had also been assigned to the vice squad. Verga turned over the balance to Assistant District Attorney Johnson. The sum of $11.50 was identified by Verga as part of the money paid to him by appellant and then given to the assistant district attorney. A payment of $12.50 through Officer Camilli to Verga on July 20, 1954, was withdrawn from the jury's consideration.
On August 13, 1954, Verga had a telephone conversation with appellant, which was monitored by Assistant District Attorney Johnson, wherein appellant told Verga to see him the following week. A record of this conversation was made, identified, and offered in evidence. The recording was presented to the jury. Later, on August 19, 1954, according to Verga, appellant paid him $25 in the Spa Cafe in the presence of Officer Camilli. Verga identified$12 of this cash payment by the serial numbers on the bills which were noted at the time of payment.

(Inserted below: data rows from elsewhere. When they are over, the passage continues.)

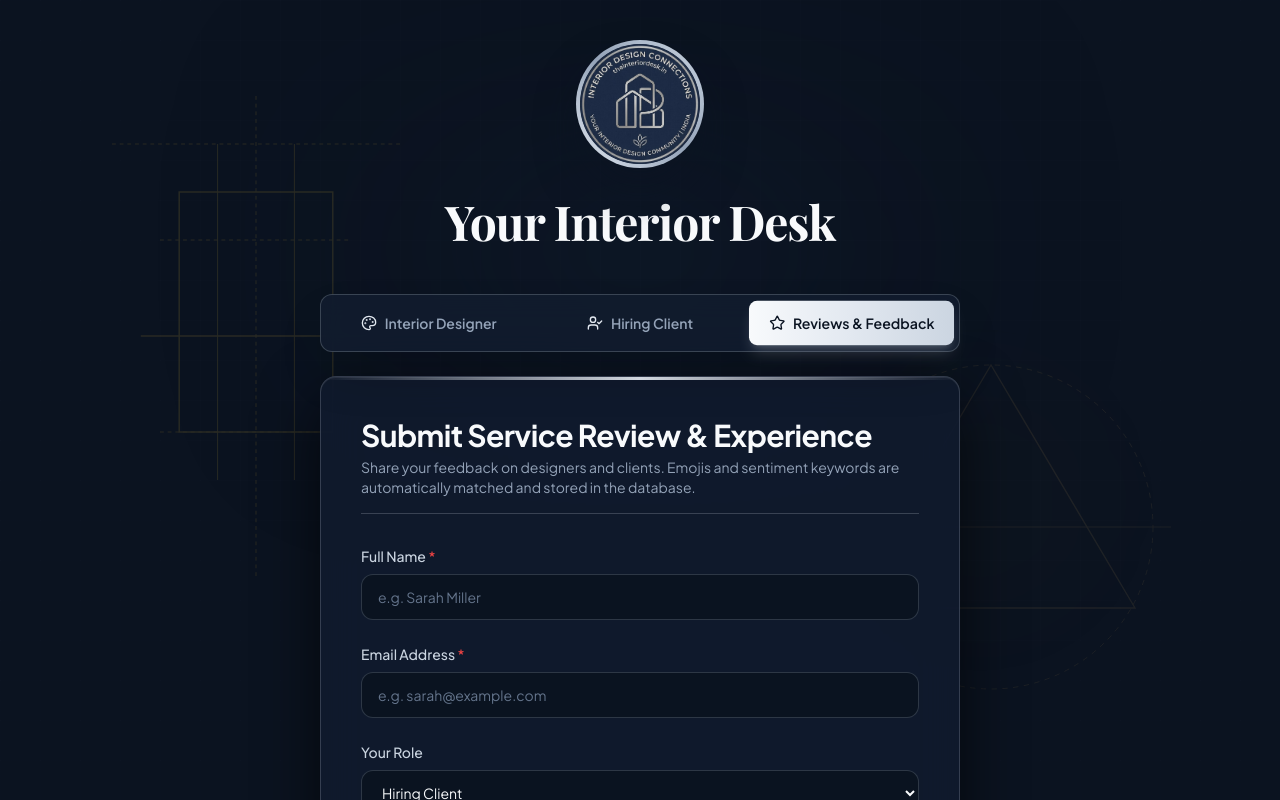
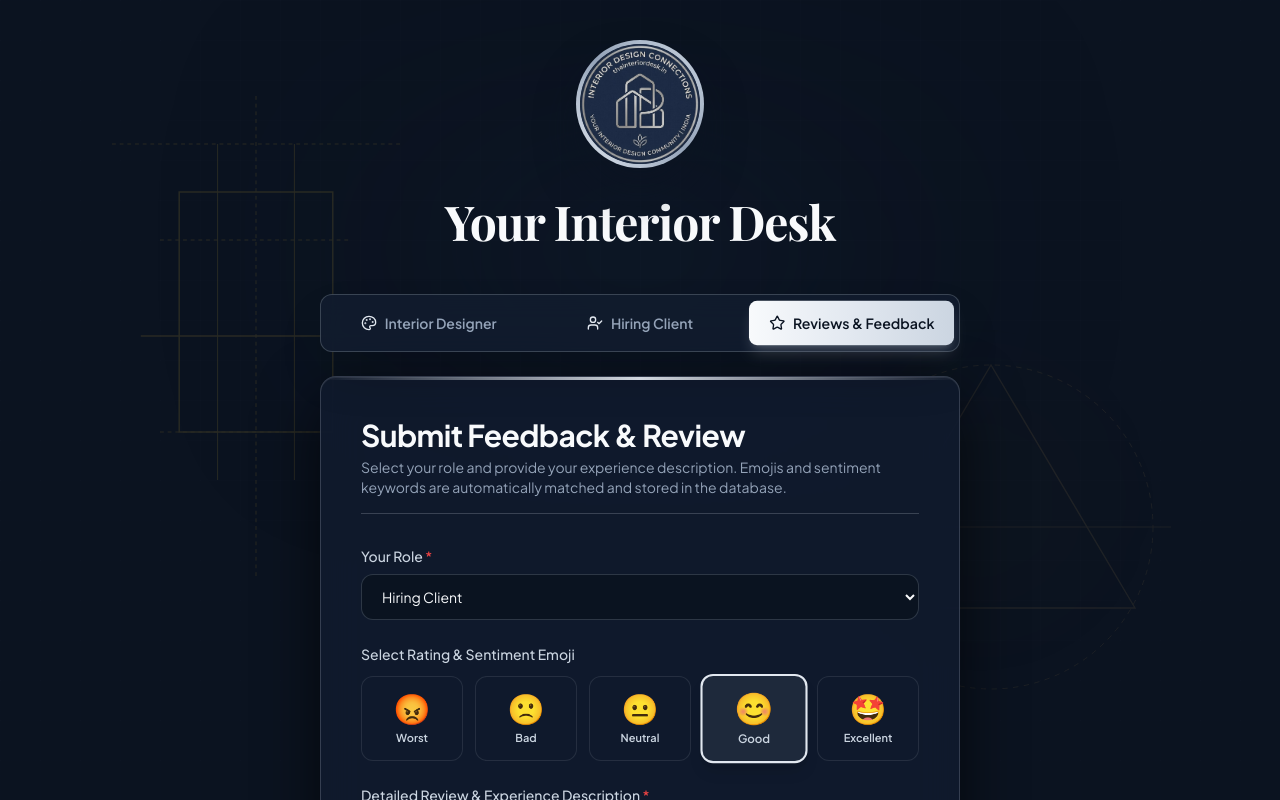
Before and after one commit to mono-xyxy/your-interior-desk, a Next.js app: page / in a window 1280 px wide. Both pictures are taken after a click on the button "Reviews & Feedback". Shown: the top 800 px of the page. Built offline with nearby package versions, Linux system fonts and the light colour scheme; a web font is replaced by a local one.

Commit message:
Remove name and email fields from review form, leaving role and review description

```diff
--- a/src/app/api/review/route.ts
+++ b/src/app/api/review/route.ts
@@ -5,14 +5,11 @@ export async function POST(req: NextRequest) {
   try {
     const body = await req.json();
 
-    const requiredFields = ['name', 'email', 'reviewText'];
-    for (const field of requiredFields) {
-      if (!body[field] || body[field].toString().trim() === '') {
-        return NextResponse.json(
-          { success: false, error: `Please complete all required fields (${field}).` },
-          { status: 400 }
-        );
-      }
+    if (!body.reviewText || body.reviewText.toString().trim() === '') {
+      return NextResponse.json(
+        { success: false, error: 'Please enter your review experience description.' },
+        { status: 400 }
+      );
     }
 
     const reviewText = body.reviewText.trim();
@@ -29,8 +26,8 @@ export async function POST(req: NextRequest) {
     const newReview: ReviewData = {
       id: 'REV-' + Math.random().toString(36).substring(2, 9).toUpperCase(),
       timestamp: new Date().toLocaleString('en-IN', { timeZone: 'Asia/Kolkata' }),
-      name: body.name.trim(),
-      email: body.email.trim(),
+      name: body.name ? body.name.trim() : 'Anonymous',
+      email: body.email ? body.email.trim() : 'N/A',
       role: body.role || 'Client',
       ratingScore: Number(ratingScore),
       ratingKeyword: ratingKeyword,
--- a/src/components/ReviewForm.tsx
+++ b/src/components/ReviewForm.tsx
@@ -10,8 +10,6 @@ interface ReviewFormProps {
 
 export default function ReviewForm({ onSuccess }: ReviewFormProps) {
   const [formData, setFormData] = useState({
-    name: '',
-    email: '',
     role: 'Client',
     reviewText: '',
   });
@@ -28,7 +26,7 @@ export default function ReviewForm({ onSuccess }: ReviewFormProps) {
     const { name, value } = e.target;
     setFormData({ ...formData, [name]: value });
 
-    // Auto-update emoji if user hasn't explicitly locked it and keywords are matched
+    // Auto-update emoji if keywords are matched
     if (name === 'reviewText' && value.trim().length > 3) {
       const detected = analyzeReviewSentiment(value);
       const matchedCat = EMOJI_SENTIMENT_MAP.find(c => c.keyword === detected.ratingKeyword);
@@ -42,8 +40,8 @@ export default function ReviewForm({ onSuccess }: ReviewFormProps) {
     e.preventDefault();
     setErrorMsg('');
 
-    if (!formData.name.trim() || !formData.email.trim() || !formData.reviewText.trim()) {
-      setErrorMsg('Please fill in your name, email, and review feedback before submitting.');
+    if (!formData.reviewText.trim()) {
+      setErrorMsg('Please enter your review description before submitting.');
       return;
     }
 
@@ -54,7 +52,10 @@ export default function ReviewForm({ onSuccess }: ReviewFormProps) {
         method: 'POST',
         headers: { 'Content-Type': 'application/json' },
         body: JSON.stringify({
-          ...formData,
+          name: 'Anonymous',
+          email: 'N/A',
+          role: formData.role,
+          reviewText: formData.reviewText,
           ratingScore: selectedEmoji.score,
           ratingKeyword: selectedEmoji.keyword,
           emoji: selectedEmoji.emoji,
@@ -66,8 +67,6 @@ export default function ReviewForm({ onSuccess }: ReviewFormProps) {
       if (data.success) {
         setSubmitted(true);
         setFormData({
-          name: '',
-          email: '',
           role: 'Client',
           reviewText: '',
         });
@@ -92,10 +91,10 @@ export default function ReviewForm({ onSuccess }: ReviewFormProps) {
       {/* Title */}
       <div className="mb-8 pb-4 border-b border-[#E2E8F0]/20">
         <h2 className="font-heading text-2xl sm:text-3xl font-bold text-[#F8FAFC]">
-          Submit Service Review & Experience
+          Submit Feedback & Review
         </h2>
         <p className="text-xs sm:text-sm text-[#94A3B8] mt-1">
-          Share your feedback on designers and clients. Emojis and sentiment keywords are automatically matched and stored in the database.
+          Select your role and provide your experience description. Emojis and sentiment keywords are automatically matched and stored in the database.
         </p>
       </div>
 
@@ -121,40 +120,10 @@ export default function ReviewForm({ onSuccess }: ReviewFormProps) {
       )}
 
       <form onSubmit={handleSubmit} className="space-y-6">
-        {/* Full Name */}
-        <div className="space-y-2">
-          <label className="block text-xs sm:text-sm font-medium text-[#CBD5E1]">
-            Full Name <span className="text-[#EF4444]">*</span>
-          </label>
-          <input
-            type="text"
-            name="name"
-            value={formData.name}
-            onChange={handleChange}
-            placeholder="e.g. Sarah Miller"
-            className="w-full px-4 py-3 rounded-xl luxury-input text-sm"
-          />
-        </div>
-
-        {/* Email Address */}
-        <div className="space-y-2">
-          <label className="block text-xs sm:text-sm font-medium text-[#CBD5E1]">
-            Email Address <span className="text-[#EF4444]">*</span>
-          </label>
-          <input
-            type="email"
-            name="email"
-            value={formData.email}
-            onChange={handleChange}
-            placeholder="e.g. sarah@example.com"
-            className="w-full px-4 py-3 rounded-xl luxury-input text-sm"
-          />
-        </div>
-
         {/* Role Selection */}
         <div className="space-y-2">
           <label className="block text-xs sm:text-sm font-medium text-[#CBD5E1]">
-            Your Role
+            Your Role <span className="text-[#EF4444]">*</span>
           </label>
           <select
             name="role"
@@ -208,14 +177,14 @@ export default function ReviewForm({ onSuccess }: ReviewFormProps) {
         {/* Review Feedback Textarea */}
         <div className="space-y-2">
           <label className="block text-xs sm:text-sm font-medium text-[#CBD5E1]">
-            Detailed Review & Experience Feedback <span className="text-[#EF4444]">*</span>
+            Detailed Review & Experience Description <span className="text-[#EF4444]">*</span>
           </label>
           <textarea
             name="reviewText"
             rows={5}
             value={formData.reviewText}
             onChange={handleChange}
-            placeholder="Share your detailed feedback (e.g. Excellent luxury design quality, amazing project management, best experience...)"
+            placeholder="Share your detailed experience feedback (e.g. Excellent luxury design quality, amazing project management, best experience...)"
             className="w-full px-4 py-3.5 rounded-xl luxury-input text-sm resize-y leading-relaxed"
           />
         </div>
```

On August 20, 1954, Verga again telephoned to appellant from the office of Assistant District Attorney Johnson, and a record was made of this conversation; after having been identified this record was offered in evidence and the conversation was given to the jury. In this conversation appellant stated that the recent payment of$25 to Verga was for the month of August; that it was not for vacation pay, or for the time Verga would be on vacation. Verga also testified to another payment of $25 made by appellant to Officer Camilli. This payment was made at appellant's store in Verga's presence on September 28, 1954. Verga identified a ten dollar bill as a part of this payment, and testified ...